Livelihoods were turned upside and, with many people still now struggling to get back on their feet. It’s perhaps no surprise that there’s a sense of widespread anxiety regarding the current financial climate, is another meltdown on the horizon?
Another meltdown is certainly not what anyone wants or needs and while you can turn to the IG Community to discuss latest trading news and technical analysis of the markets to see the true picture for yourself, the sense of nervousness in the air is undeniable. But are we about to witness another abysmal financial meltdown?
A turbulent start with worldwide market crashes
It’s fair to say that 2016 has been an extraordinarily turbulent year with things ending in carnage from the very first trading day. That’s right, Chinese share prices crashed a whopping 7% and global stock markets followed causing mass panic and prompting Chinese regulators to halt trading in a bid to stem the hysteria that followed. Three days later they were also forced to trigger their new circuit-breaker system, closing the market again after 15 minutes in what was the shortest trading day in China’s history.
The United States didn’t get off to a good start either with the Dow Jones Industrial Average falling 6.2% while the UK, Europe and Asian markets also crashed. Dubai’s financial market fell 5.8% during that first week of trading and Abu Dhabi was down 4%. However, Saudi Arabia was effected the most with a fall of 10%. In fact, more than $2.3 trillion was wiped off the value of global share prices in just five days which, of course, had a knock on effect over the following days weeks and months causing investors to feel worried and insecure about where to put their money and which investments would be productive.
Continuing unsettlement worsened by Brexit
Continuous economic and financial instability combined with political turmoil and rhetoric warning of a cataclysmic year for markets undoubtedly drew attention to the volatility of investments with many people now watching China’s plunging currency closely, not to mention the worldwide repercussions of the US Federal Reserve’s decision to raise interest rates – but not only that.
The UK’s decision to leave the EU also caused great unsettlement within the financial world with the pound slumping to its lowest level in 31-years and the uncertainty of trading agreements undoubtedly having a rippling effect throughout the global economy.
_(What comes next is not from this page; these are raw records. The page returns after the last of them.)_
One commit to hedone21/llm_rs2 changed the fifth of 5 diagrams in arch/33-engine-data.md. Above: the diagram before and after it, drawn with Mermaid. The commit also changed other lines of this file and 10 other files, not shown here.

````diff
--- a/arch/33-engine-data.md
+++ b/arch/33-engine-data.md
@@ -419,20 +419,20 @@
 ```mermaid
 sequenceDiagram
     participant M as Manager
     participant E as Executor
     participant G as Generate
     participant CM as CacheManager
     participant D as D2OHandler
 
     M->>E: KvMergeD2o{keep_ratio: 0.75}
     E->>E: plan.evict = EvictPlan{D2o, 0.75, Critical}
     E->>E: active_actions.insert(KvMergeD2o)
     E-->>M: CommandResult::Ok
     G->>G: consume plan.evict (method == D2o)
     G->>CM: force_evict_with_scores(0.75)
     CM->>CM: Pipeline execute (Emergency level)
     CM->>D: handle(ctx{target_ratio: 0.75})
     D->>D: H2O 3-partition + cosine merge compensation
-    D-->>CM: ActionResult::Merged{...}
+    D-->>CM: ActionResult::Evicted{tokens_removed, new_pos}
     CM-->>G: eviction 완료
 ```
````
The fact of the matter is, investors do not like uncertainty and while markets often overreact during a political crisis or change, the falls in equity markets could be a symbol of what’s to come with Britain potentially heading back into a recession.
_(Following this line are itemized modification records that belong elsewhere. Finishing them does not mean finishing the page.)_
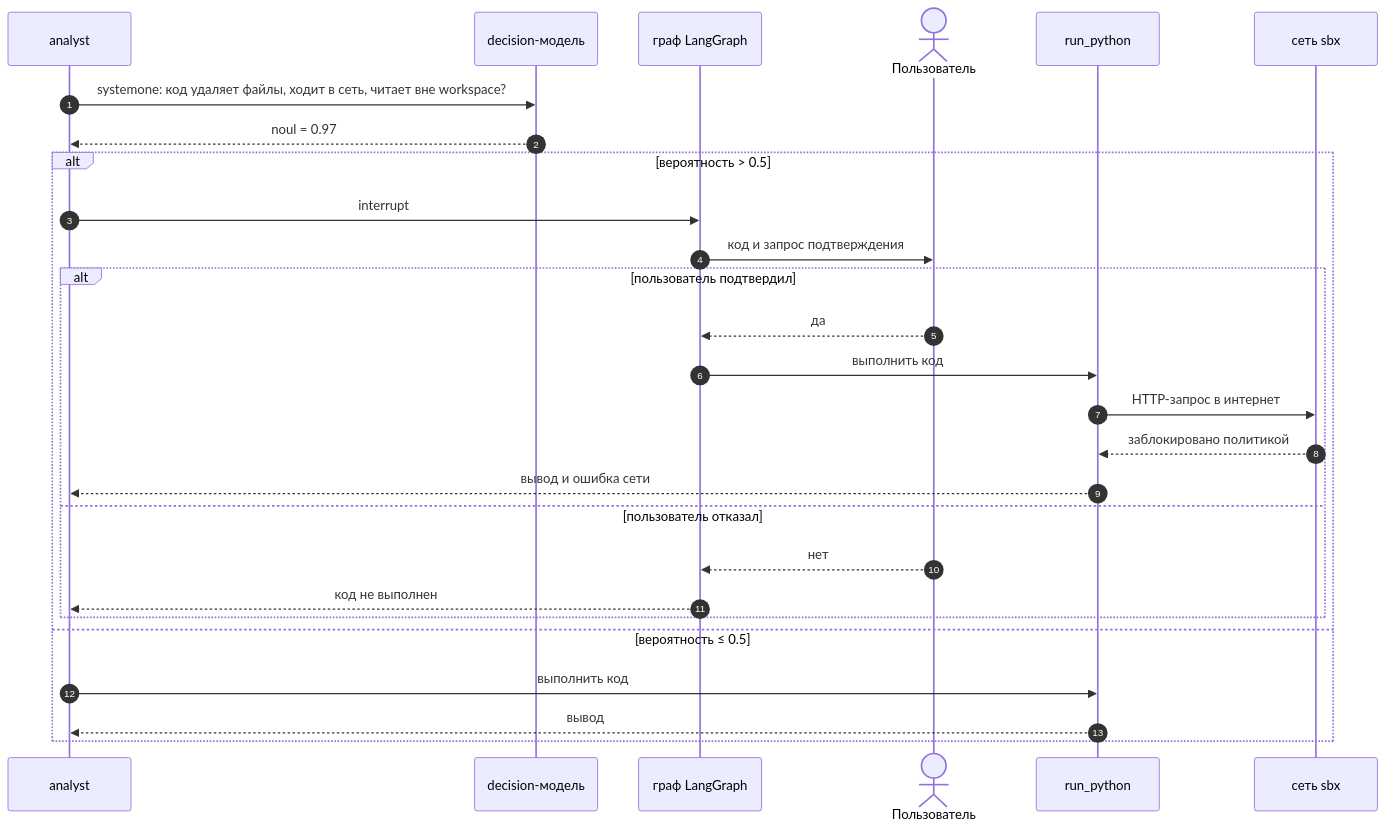
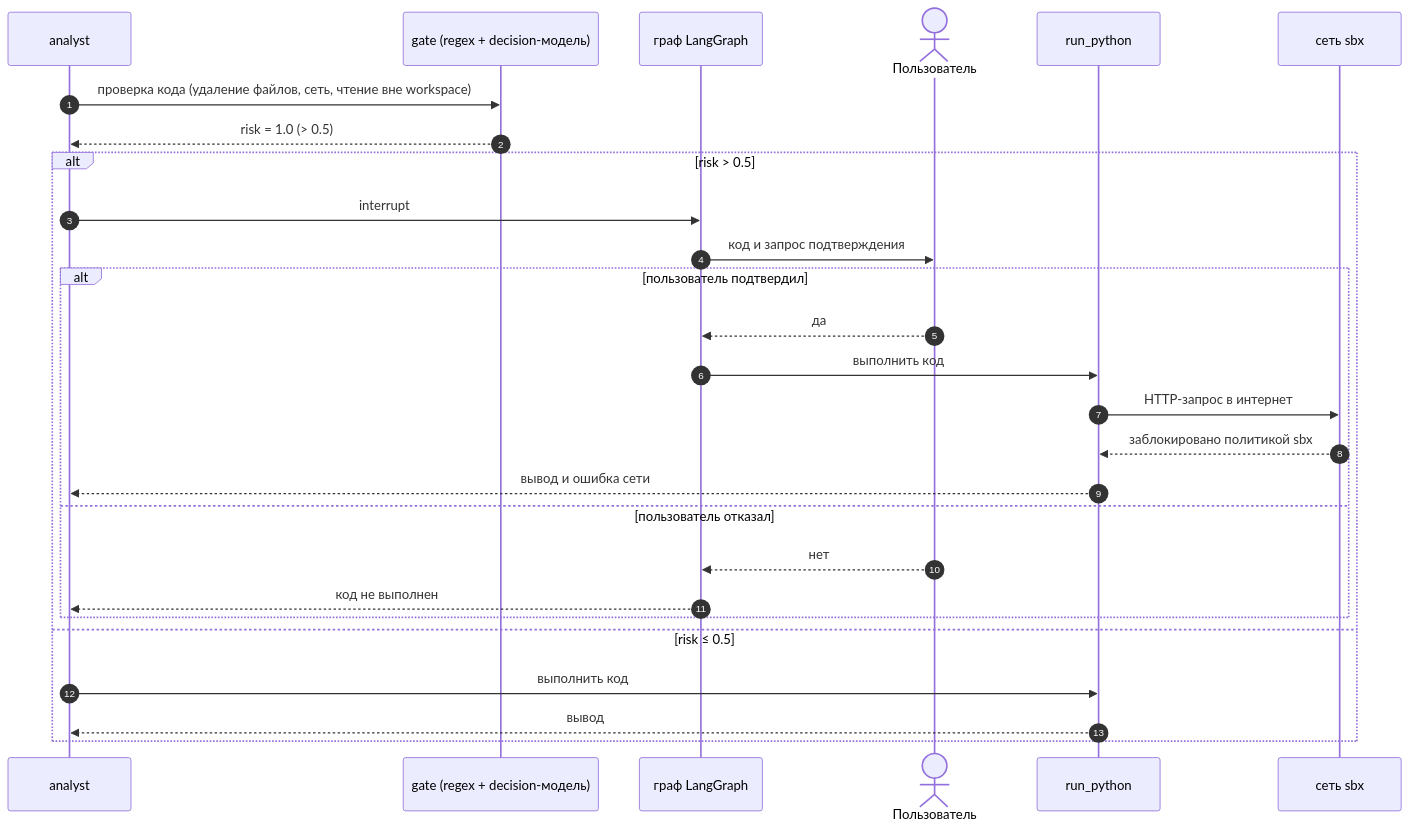
One commit to Zancrow20/LLMs changed the sixth of 6 diagrams in task3-agent/diagrams/diagrams.md. Above: the diagram before and after it, drawn with Mermaid. The commit also changed other lines of this file and 57 other files, not shown here.

````diff
--- a/task3-agent/diagrams/diagrams.md
+++ b/task3-agent/diagrams/diagrams.md
@@ -174,30 +175,30 @@
 ```mermaid
 sequenceDiagram
   autonumber
   participant A as analyst
-  participant D as decision-модель
+  participant D as gate (regex + decision-модель)
   participant G as граф LangGraph
   actor U as Пользователь
   participant P as run_python
   participant S as сеть sbx
 
-  A->>D: systemone: код удаляет файлы, ходит в сеть, читает вне workspace?
-  D-->>A: noul = 0.97
-  alt вероятность > 0.5
+  A->>D: проверка кода (удаление файлов, сеть, чтение вне workspace)
+  D-->>A: risk = 1.0 (> 0.5)
+  alt risk > 0.5
     A->>G: interrupt
     G->>U: код и запрос подтверждения
     alt пользователь подтвердил
       U-->>G: да
       G->>P: выполнить код
       P->>S: HTTP-запрос в интернет
-      S-->>P: заблокировано политикой
+      S-->>P: заблокировано политикой sbx
       P-->>A: вывод и ошибка сети
     else пользователь отказал
       U-->>G: нет
       G-->>A: код не выполнен
     end
-  else вероятность ≤ 0.5
+  else risk ≤ 0.5
     A->>P: выполнить код
     P-->>A: вывод
   end
 ```
````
The financial market is fragile and with many countries in huge debt, notably China and Japan, and trading deals and negotiations between European countries up in the air (particularly with many other due to follow suit with a referendum) the future simply isn’t certain at all. Only the most pessimistic of analyst would say that a meltdown is coming, but there are choppy financial waters ahead and failure to navigate those could well lead to trouble.